When Marley visits Scrooge at the beginning of A Christmas Carol, Scrooge's attitude towards the visits of the spirits is very blasé. He jokes, for example, about receiving the spirits all at once. This attitude changes, however, when Scrooge is visited by the first of the three spirits, the Ghost of Christmas Past. In this instance, Scrooge reacts with a "trembling" lip and he tries to put out the spirit's light, an action which is symbolic of Scrooge's misanthropic and miserly character.
Similarly, Scrooge greets the Ghost of Christmas Present "timidly" and feels genuine fear when he meets the Ghost of Christmas Yet to Come:
Scrooge feared the silent shape so much that his legs trembled beneath him, and he found that he could hardly stand when he prepared to follow it.
By the fifth stave, however, Scrooge's character is totally transformed, as is evident by his changing reaction to the spirits, as he comments,
"The Spirits of all Three shall strive within me."

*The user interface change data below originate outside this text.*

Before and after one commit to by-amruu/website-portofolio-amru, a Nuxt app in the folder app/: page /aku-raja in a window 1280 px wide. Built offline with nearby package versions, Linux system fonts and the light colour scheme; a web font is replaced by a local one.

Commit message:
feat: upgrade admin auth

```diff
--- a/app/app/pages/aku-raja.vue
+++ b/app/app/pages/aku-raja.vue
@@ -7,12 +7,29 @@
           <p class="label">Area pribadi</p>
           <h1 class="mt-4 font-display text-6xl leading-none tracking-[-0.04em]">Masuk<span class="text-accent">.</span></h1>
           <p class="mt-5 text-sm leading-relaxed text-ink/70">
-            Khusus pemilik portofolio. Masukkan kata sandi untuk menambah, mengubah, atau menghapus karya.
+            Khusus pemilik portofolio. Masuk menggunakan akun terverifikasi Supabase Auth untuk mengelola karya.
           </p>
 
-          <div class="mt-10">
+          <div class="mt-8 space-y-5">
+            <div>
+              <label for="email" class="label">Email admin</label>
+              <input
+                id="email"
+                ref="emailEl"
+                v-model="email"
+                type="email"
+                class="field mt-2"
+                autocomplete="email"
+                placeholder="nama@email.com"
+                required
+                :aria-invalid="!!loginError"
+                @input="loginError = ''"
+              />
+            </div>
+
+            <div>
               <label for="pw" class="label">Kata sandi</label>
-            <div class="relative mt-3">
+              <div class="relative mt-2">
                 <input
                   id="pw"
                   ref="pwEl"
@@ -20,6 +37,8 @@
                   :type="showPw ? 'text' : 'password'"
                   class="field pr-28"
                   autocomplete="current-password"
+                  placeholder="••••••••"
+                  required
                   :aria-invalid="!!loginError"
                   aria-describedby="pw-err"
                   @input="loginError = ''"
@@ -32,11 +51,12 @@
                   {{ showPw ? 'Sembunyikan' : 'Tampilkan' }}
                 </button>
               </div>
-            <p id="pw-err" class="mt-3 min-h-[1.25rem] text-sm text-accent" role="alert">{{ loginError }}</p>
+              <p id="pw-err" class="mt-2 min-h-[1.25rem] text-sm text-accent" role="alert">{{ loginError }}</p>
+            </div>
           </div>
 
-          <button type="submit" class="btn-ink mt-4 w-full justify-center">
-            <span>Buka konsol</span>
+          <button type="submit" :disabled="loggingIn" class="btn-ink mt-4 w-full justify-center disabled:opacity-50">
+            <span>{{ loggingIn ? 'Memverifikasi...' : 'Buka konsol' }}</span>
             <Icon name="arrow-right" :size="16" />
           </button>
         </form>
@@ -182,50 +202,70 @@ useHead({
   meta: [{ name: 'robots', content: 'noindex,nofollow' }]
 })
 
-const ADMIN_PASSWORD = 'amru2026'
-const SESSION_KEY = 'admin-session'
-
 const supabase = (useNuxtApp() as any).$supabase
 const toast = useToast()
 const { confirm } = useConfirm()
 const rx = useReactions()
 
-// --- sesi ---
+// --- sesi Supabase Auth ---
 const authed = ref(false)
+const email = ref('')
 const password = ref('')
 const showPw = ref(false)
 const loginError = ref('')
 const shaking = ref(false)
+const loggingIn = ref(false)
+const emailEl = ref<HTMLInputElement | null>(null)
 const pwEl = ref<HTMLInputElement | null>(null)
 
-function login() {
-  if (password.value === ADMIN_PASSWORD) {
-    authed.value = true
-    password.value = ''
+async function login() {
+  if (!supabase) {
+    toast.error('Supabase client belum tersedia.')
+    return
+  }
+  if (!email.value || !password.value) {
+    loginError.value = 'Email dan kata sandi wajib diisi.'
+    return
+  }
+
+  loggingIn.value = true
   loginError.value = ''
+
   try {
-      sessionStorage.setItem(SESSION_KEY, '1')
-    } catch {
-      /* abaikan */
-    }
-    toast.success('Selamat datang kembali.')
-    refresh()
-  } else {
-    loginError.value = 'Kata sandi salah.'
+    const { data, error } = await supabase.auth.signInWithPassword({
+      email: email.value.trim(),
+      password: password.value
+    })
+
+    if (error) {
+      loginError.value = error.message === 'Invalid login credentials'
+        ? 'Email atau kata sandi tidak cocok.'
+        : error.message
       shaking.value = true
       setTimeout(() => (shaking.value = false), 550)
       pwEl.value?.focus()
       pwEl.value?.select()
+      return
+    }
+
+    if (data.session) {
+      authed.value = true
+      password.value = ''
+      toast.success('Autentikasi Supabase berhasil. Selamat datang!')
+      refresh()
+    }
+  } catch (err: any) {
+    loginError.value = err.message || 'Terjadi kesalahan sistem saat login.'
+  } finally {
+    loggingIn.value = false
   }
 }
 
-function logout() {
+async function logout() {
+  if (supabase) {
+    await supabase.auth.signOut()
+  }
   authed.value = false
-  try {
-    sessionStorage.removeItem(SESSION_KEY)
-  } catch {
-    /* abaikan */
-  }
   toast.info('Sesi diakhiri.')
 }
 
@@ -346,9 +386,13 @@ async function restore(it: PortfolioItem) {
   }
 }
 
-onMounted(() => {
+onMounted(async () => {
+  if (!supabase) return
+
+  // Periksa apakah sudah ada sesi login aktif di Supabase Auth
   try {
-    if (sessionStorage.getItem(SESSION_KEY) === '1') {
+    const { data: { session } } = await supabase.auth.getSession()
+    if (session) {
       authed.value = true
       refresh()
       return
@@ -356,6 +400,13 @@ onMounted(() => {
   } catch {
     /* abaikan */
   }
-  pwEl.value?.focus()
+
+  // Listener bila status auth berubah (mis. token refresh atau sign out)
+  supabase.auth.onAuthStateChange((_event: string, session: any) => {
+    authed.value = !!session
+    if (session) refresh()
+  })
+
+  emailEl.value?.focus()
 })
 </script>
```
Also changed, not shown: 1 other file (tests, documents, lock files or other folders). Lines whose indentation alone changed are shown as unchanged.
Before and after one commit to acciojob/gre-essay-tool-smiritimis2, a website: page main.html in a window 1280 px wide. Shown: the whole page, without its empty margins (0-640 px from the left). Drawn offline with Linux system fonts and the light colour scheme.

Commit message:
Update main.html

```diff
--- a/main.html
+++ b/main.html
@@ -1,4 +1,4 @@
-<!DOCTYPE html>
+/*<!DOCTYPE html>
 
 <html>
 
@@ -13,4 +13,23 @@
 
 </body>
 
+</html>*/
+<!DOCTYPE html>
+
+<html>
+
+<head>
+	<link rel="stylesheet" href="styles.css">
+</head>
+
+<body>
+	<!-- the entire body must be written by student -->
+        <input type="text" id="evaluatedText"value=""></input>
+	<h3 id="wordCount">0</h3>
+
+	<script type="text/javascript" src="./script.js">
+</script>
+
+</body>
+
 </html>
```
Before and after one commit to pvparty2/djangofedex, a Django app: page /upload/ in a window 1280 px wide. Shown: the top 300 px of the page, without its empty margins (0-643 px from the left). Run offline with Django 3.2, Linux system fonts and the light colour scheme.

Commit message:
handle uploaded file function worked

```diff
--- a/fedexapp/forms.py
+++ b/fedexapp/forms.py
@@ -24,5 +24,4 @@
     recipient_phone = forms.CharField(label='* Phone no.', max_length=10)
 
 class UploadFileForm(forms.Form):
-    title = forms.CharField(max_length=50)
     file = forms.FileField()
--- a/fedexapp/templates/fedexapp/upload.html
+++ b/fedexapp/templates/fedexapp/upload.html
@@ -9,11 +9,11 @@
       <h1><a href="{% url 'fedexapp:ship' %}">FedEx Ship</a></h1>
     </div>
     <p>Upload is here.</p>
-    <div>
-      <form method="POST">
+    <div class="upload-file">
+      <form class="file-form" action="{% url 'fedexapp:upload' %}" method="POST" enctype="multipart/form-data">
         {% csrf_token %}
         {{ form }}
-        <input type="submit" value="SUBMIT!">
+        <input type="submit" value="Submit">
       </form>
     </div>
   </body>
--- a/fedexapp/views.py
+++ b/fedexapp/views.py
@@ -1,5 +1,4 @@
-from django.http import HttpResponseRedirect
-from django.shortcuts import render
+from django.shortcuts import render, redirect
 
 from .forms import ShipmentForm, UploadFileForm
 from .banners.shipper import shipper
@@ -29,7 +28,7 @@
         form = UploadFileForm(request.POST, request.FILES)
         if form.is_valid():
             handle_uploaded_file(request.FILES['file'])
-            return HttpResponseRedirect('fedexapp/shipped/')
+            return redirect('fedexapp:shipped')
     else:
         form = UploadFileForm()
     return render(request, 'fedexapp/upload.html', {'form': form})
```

No longer mocking nor afraid, Scrooge finally appreciates the purpose of the spirits' visits.